Save on wrapping paper. Many stores provide a cute little box or bag upon request.
May be construed as impersonal. Purely subjective, of course.
Can’t be used with coupons in some cases. This happens to me at Macy’s — they always claim I can’t combine their coupons with the gift card. I find it ludicrous, but it’s store policy.
Come with fees. Sometimes, an inactivity fee is charged for non-use, perhaps a few dollars a year or month after 12 months.
Expire after a period of time. Gift certificates from local stores around me are generally only usable for one year, after which they expire and are completely useless. Yeah, I know, a year should be plenty of time, but I tend to hold on to these things for a while.
Never get used. Whether misplaced or forgotten, retailers are counting on us not remembering to “spend” our gift cards. That’s money in their pockets.
Useless if the retailer goes out of business. And nowadays, there’s no guarantee the store your gift card is from will still be in business in a year!

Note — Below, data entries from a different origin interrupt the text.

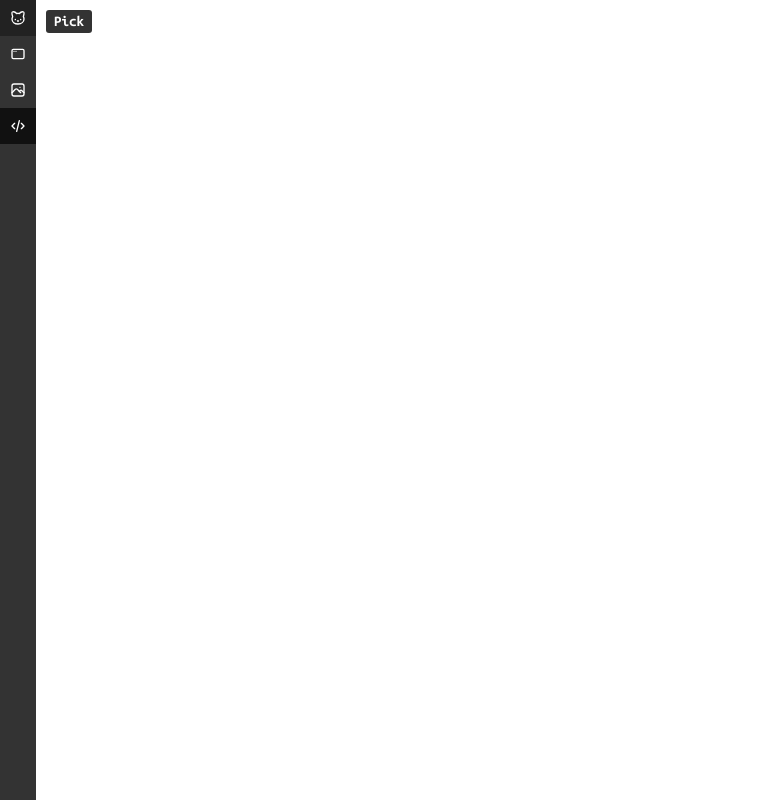
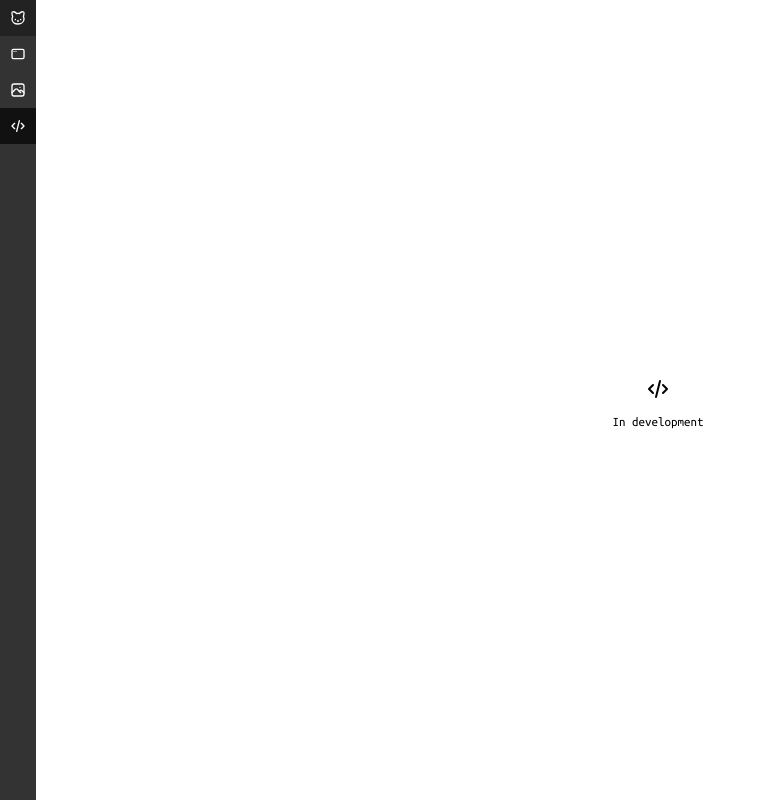
Before and after one commit to ampatspell/tiny, a SvelteKit app: page /dev in a window 1280 px wide. Shown: the whole page, without its empty margins (0-766 px from the left). Built offline with nearby package versions, Linux system fonts and the light colour scheme.

Commit message:
Update +page.svelte

```diff
--- a/src/routes/dev/+page.svelte
+++ b/src/routes/dev/+page.svelte
@@ -1,22 +1,5 @@
 <script lang="ts">
-  import Button from '$lib/components/button/button.svelte';
-  import { pickFile } from '$lib/utils/files.svelte.js';
-
-  const onClick = async () => {
-    let res = await pickFile({
-      accept: ['image/png', 'image/jpeg'],
-    });
-
-    console.log(res);
-  };
+  import Placeholder from '$lib/components/layout/placeholder/placeholder.svelte';
 </script>
 
-<div class="dev">
-  <Button label="Pick" {onClick} />
-</div>
-
-<style lang="scss">
-  .dev {
-    padding: 10px;
-  }
-</style>
+<Placeholder />
```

Lead to overspending. You’ve got a $50 gift card, but want something that’s $80. You only have to pay another $30, so it’s a great deal, right? Wrong. Why not buy something that’s just $50? According to
the Consumer Reports National Research Center, nearly 65% wind up spending more than what’s on the card.
However you feel about them, gift cards aren’t going anywhere. How do you feel about them?
No related posts.